### Exercise data

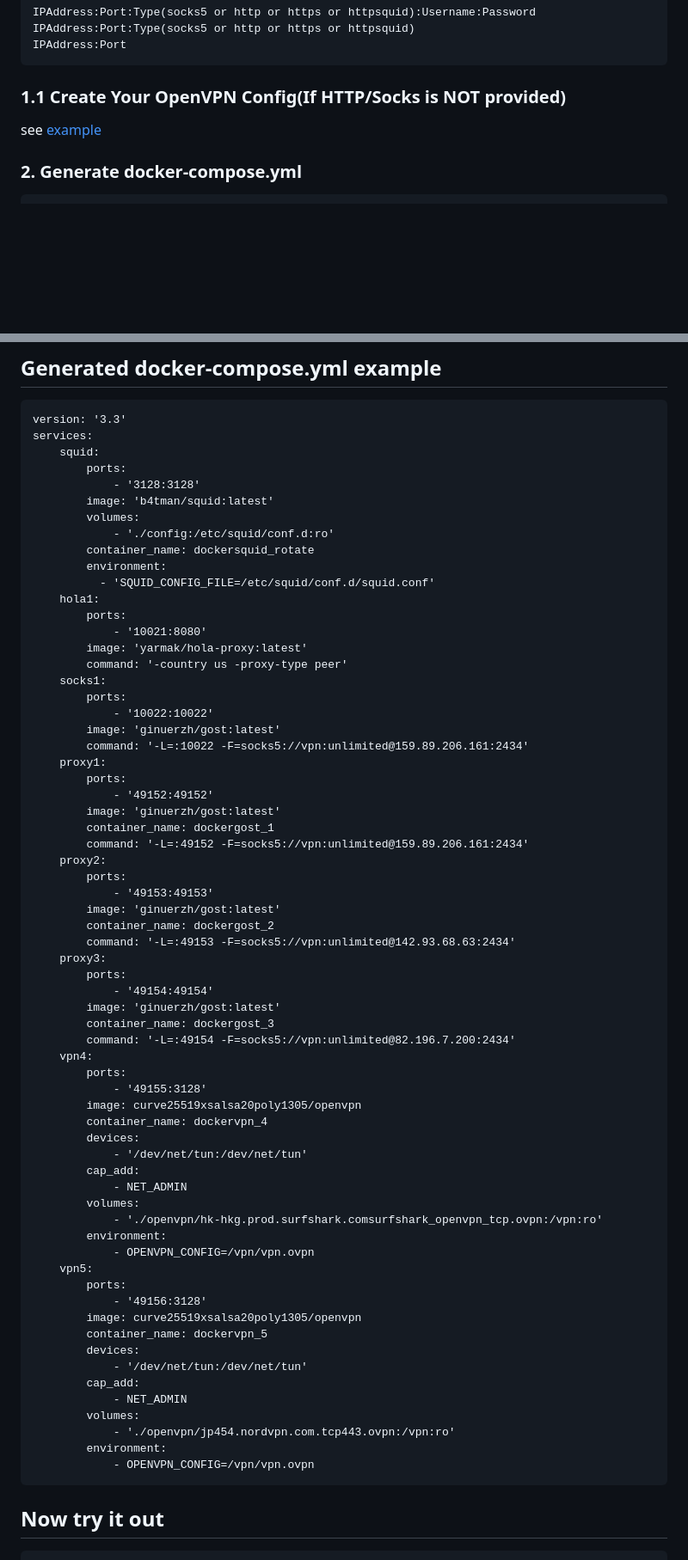
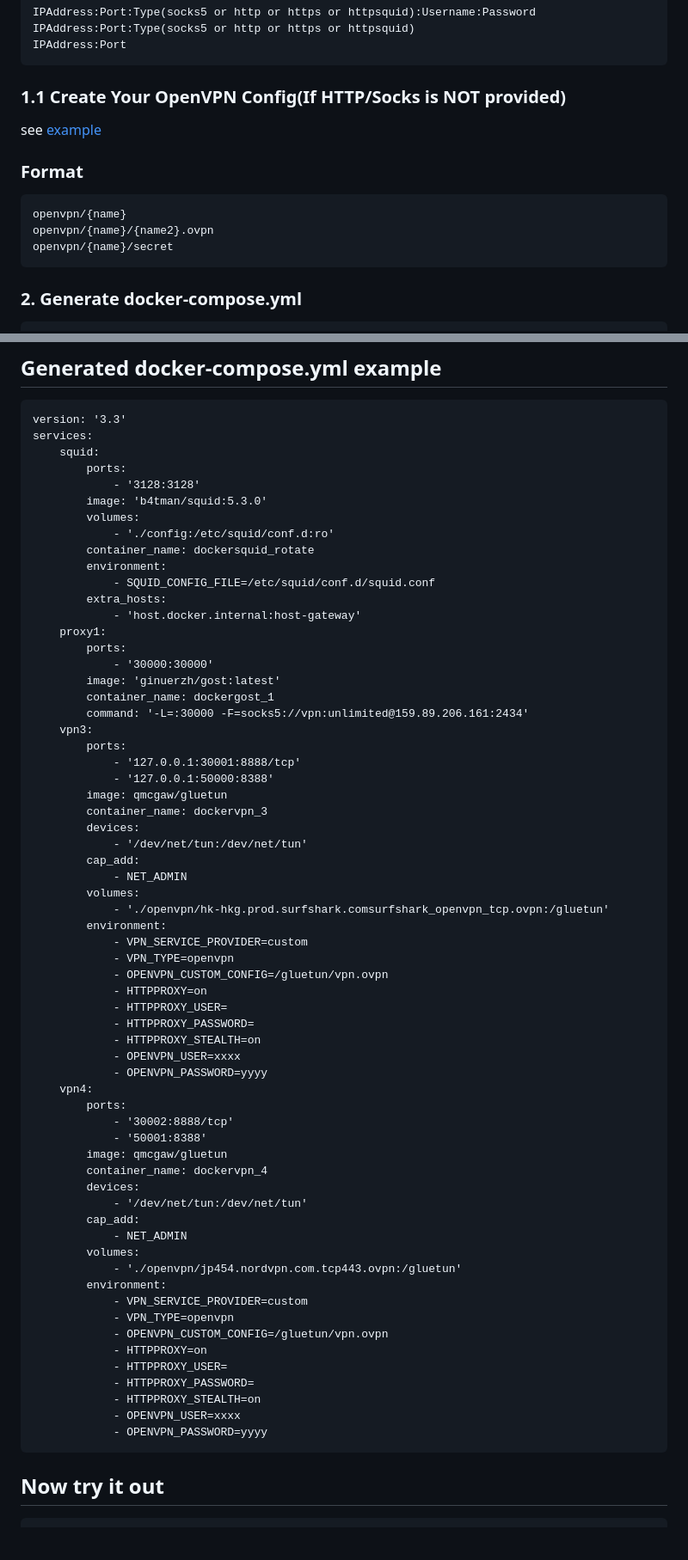
Before and after one commit to 39ff/docker-rotating-proxy, a Markdown page: README.md, 2 parts joined by grey strips. Shown at 86% size. GitHub-like rendering; blank space fills up the shorter version.

````diff
--- a/README.md
+++ b/README.md
@@ -53,6 +53,13 @@ IPAddress:Port
 ### 1.1 Create Your OpenVPN Config(If HTTP/Socks is NOT provided)
 see [example](openvpn/)
 
+### Format
+```
+openvpn/{name}
+openvpn/{name}/{name2}.ovpn
+openvpn/{name}/secret
+```
+
 ### 2. Generate docker-compose.yml
 ```
 git clone https://github.com/39ff/docker-rotating-proxy
@@ -107,66 +114,64 @@ services:
     squid:
         ports:
             - '3128:3128'
-        image: 'b4tman/squid:latest'
+        image: 'b4tman/squid:5.3.0'
         volumes:
             - './config:/etc/squid/conf.d:ro'
         container_name: dockersquid_rotate
         environment:
-          - 'SQUID_CONFIG_FILE=/etc/squid/conf.d/squid.conf'
-    hola1:
-        ports:
-            - '10021:8080'
-        image: 'yarmak/hola-proxy:latest'
-        command: '-country us -proxy-type peer'
-    socks1:
-        ports:
-            - '10022:10022'
-        image: 'ginuerzh/gost:latest'
-        command: '-L=:10022 -F=socks5://vpn:unlimited@159.89.206.161:2434'
+            - SQUID_CONFIG_FILE=/etc/squid/conf.d/squid.conf
+        extra_hosts:
+            - 'host.docker.internal:host-gateway'
     proxy1:
         ports:
-            - '49152:49152'
+            - '30000:30000'
         image: 'ginuerzh/gost:latest'
         container_name: dockergost_1
-        command: '-L=:49152 -F=socks5://vpn:unlimited@159.89.206.161:2434'
-    proxy2:
+        command: '-L=:30000 -F=socks5://vpn:unlimited@159.89.206.161:2434'
+    vpn3:
         ports:
-            - '49153:49153'
-        image: 'ginuerzh/gost:latest'
-        container_name: dockergost_2
-        command: '-L=:49153 -F=socks5://vpn:unlimited@142.93.68.63:2434'
-    proxy3:
-        ports:
-            - '49154:49154'
-        image: 'ginuerzh/gost:latest'
-        container_name: dockergost_3
-        command: '-L=:49154 -F=socks5://vpn:unlimited@82.196.7.200:2434'
+            - '127.0.0.1:30001:8888/tcp'
+            - '127.0.0.1:50000:8388'
+        image: qmcgaw/gluetun
+        container_name: dockervpn_3
+        devices:
+            - '/dev/net/tun:/dev/net/tun'
+        cap_add:
+            - NET_ADMIN
+        volumes:
+            - './openvpn/hk-hkg.prod.surfshark.comsurfshark_openvpn_tcp.ovpn:/gluetun'
+        environment:
+            - VPN_SERVICE_PROVIDER=custom
+            - VPN_TYPE=openvpn
+            - OPENVPN_CUSTOM_CONFIG=/gluetun/vpn.ovpn
+            - HTTPPROXY=on
+            - HTTPPROXY_USER=
+            - HTTPPROXY_PASSWORD=
+            - HTTPPROXY_STEALTH=on
+            - OPENVPN_USER=xxxx
+            - OPENVPN_PASSWORD=yyyy
     vpn4:
         ports:
-            - '49155:3128'
-        image: curve25519xsalsa20poly1305/openvpn
+            - '30002:8888/tcp'
+            - '50001:8388'
+        image: qmcgaw/gluetun
         container_name: dockervpn_4
         devices:
             - '/dev/net/tun:/dev/net/tun'
         cap_add:
             - NET_ADMIN
         volumes:
-            - './openvpn/hk-hkg.prod.surfshark.comsurfshark_openvpn_tcp.ovpn:/vpn:ro'
+            - './openvpn/jp454.nordvpn.com.tcp443.ovpn:/gluetun'
         environment:
-            - OPENVPN_CONFIG=/vpn/vpn.ovpn
-    vpn5:
-        ports:
-            - '49156:3128'
-        image: curve25519xsalsa20poly1305/openvpn
-        container_name: dockervpn_5
-        devices:
-            - '/dev/net/tun:/dev/net/tun'
-        cap_add:
-            - NET_ADMIN
-        volumes:
-            - './openvpn/jp454.nordvpn.com.tcp443.ovpn:/vpn:ro'
-        environment:
-            - OPENVPN_CONFIG=/vpn/vpn.ovpn
+            - VPN_SERVICE_PROVIDER=custom
+            - VPN_TYPE=openvpn
+            - OPENVPN_CUSTOM_CONFIG=/gluetun/vpn.ovpn
+            - HTTPPROXY=on
+            - HTTPPROXY_USER=
+            - HTTPPROXY_PASSWORD=
+            - HTTPPROXY_STEALTH=on
+            - OPENVPN_USER=xxxx
+            - OPENVPN_PASSWORD=yyyy
 ```
 
 ## Now try it out
````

######

Task goal:
Output the whole of the data, unchanged; keep the pictures out.

Output for this exercise:
Before and after one commit to 39ff/docker-rotating-proxy, a Markdown page: README.md, 2 parts joined by grey strips. Shown at 86% size. GitHub-like rendering; blank space fills up the shorter version.

````diff
--- a/README.md
+++ b/README.md
@@ -53,6 +53,13 @@ IPAddress:Port
 ### 1.1 Create Your OpenVPN Config(If HTTP/Socks is NOT provided)
 see [example](openvpn/)
 
+### Format
+```
+openvpn/{name}
+openvpn/{name}/{name2}.ovpn
+openvpn/{name}/secret
+```
+
 ### 2. Generate docker-compose.yml
 ```
 git clone https://github.com/39ff/docker-rotating-proxy
@@ -107,66 +114,64 @@ services:
     squid:
         ports:
             - '3128:3128'
-        image: 'b4tman/squid:latest'
+        image: 'b4tman/squid:5.3.0'
         volumes:
             - './config:/etc/squid/conf.d:ro'
         container_name: dockersquid_rotate
         environment:
-          - 'SQUID_CONFIG_FILE=/etc/squid/conf.d/squid.conf'
-    hola1:
-        ports:
-            - '10021:8080'
-        image: 'yarmak/hola-proxy:latest'
-        command: '-country us -proxy-type peer'
-    socks1:
-        ports:
-            - '10022:10022'
-        image: 'ginuerzh/gost:latest'
-        command: '-L=:10022 -F=socks5://vpn:unlimited@159.89.206.161:2434'
+            - SQUID_CONFIG_FILE=/etc/squid/conf.d/squid.conf
+        extra_hosts:
+            - 'host.docker.internal:host-gateway'
     proxy1:
         ports:
-            - '49152:49152'
+            - '30000:30000'
         image: 'ginuerzh/gost:latest'
         container_name: dockergost_1
-        command: '-L=:49152 -F=socks5://vpn:unlimited@159.89.206.161:2434'
-    proxy2:
+        command: '-L=:30000 -F=socks5://vpn:unlimited@159.89.206.161:2434'
+    vpn3:
         ports:
-            - '49153:49153'
-        image: 'ginuerzh/gost:latest'
-        container_name: dockergost_2
-        command: '-L=:49153 -F=socks5://vpn:unlimited@142.93.68.63:2434'
-    proxy3:
-        ports:
-            - '49154:49154'
-        image: 'ginuerzh/gost:latest'
-        container_name: dockergost_3
-        command: '-L=:49154 -F=socks5://vpn:unlimited@82.196.7.200:2434'
+            - '127.0.0.1:30001:8888/tcp'
+            - '127.0.0.1:50000:8388'
+        image: qmcgaw/gluetun
+        container_name: dockervpn_3
+        devices:
+            - '/dev/net/tun:/dev/net/tun'
+        cap_add:
+            - NET_ADMIN
+        volumes:
+            - './openvpn/hk-hkg.prod.surfshark.comsurfshark_openvpn_tcp.ovpn:/gluetun'
+        environment:
+            - VPN_SERVICE_PROVIDER=custom
+            - VPN_TYPE=openvpn
+            - OPENVPN_CUSTOM_CONFIG=/gluetun/vpn.ovpn
+            - HTTPPROXY=on
+            - HTTPPROXY_USER=
+            - HTTPPROXY_PASSWORD=
+            - HTTPPROXY_STEALTH=on
+            - OPENVPN_USER=xxxx
+            - OPENVPN_PASSWORD=yyyy
     vpn4:
         ports:
-            - '49155:3128'
-        image: curve25519xsalsa20poly1305/openvpn
+            - '30002:8888/tcp'
+            - '50001:8388'
+        image: qmcgaw/gluetun
         container_name: dockervpn_4
         devices:
             - '/dev/net/tun:/dev/net/tun'
         cap_add:
             - NET_ADMIN
         volumes:
-            - './openvpn/hk-hkg.prod.surfshark.comsurfshark_openvpn_tcp.ovpn:/vpn:ro'
+            - './openvpn/jp454.nordvpn.com.tcp443.ovpn:/gluetun'
         environment:
-            - OPENVPN_CONFIG=/vpn/vpn.ovpn
-    vpn5:
-        ports:
-            - '49156:3128'
-        image: curve25519xsalsa20poly1305/openvpn
-        container_name: dockervpn_5
-        devices:
-            - '/dev/net/tun:/dev/net/tun'
-        cap_add:
-            - NET_ADMIN
-        volumes:
-            - './openvpn/jp454.nordvpn.com.tcp443.ovpn:/vpn:ro'
-        environment:
-            - OPENVPN_CONFIG=/vpn/vpn.ovpn
+            - VPN_SERVICE_PROVIDER=custom
+            - VPN_TYPE=openvpn
+            - OPENVPN_CUSTOM_CONFIG=/gluetun/vpn.ovpn
+            - HTTPPROXY=on
+            - HTTPPROXY_USER=
+            - HTTPPROXY_PASSWORD=
+            - HTTPPROXY_STEALTH=on
+            - OPENVPN_USER=xxxx
+            - OPENVPN_PASSWORD=yyyy
 ```
 
 ## Now try it out
````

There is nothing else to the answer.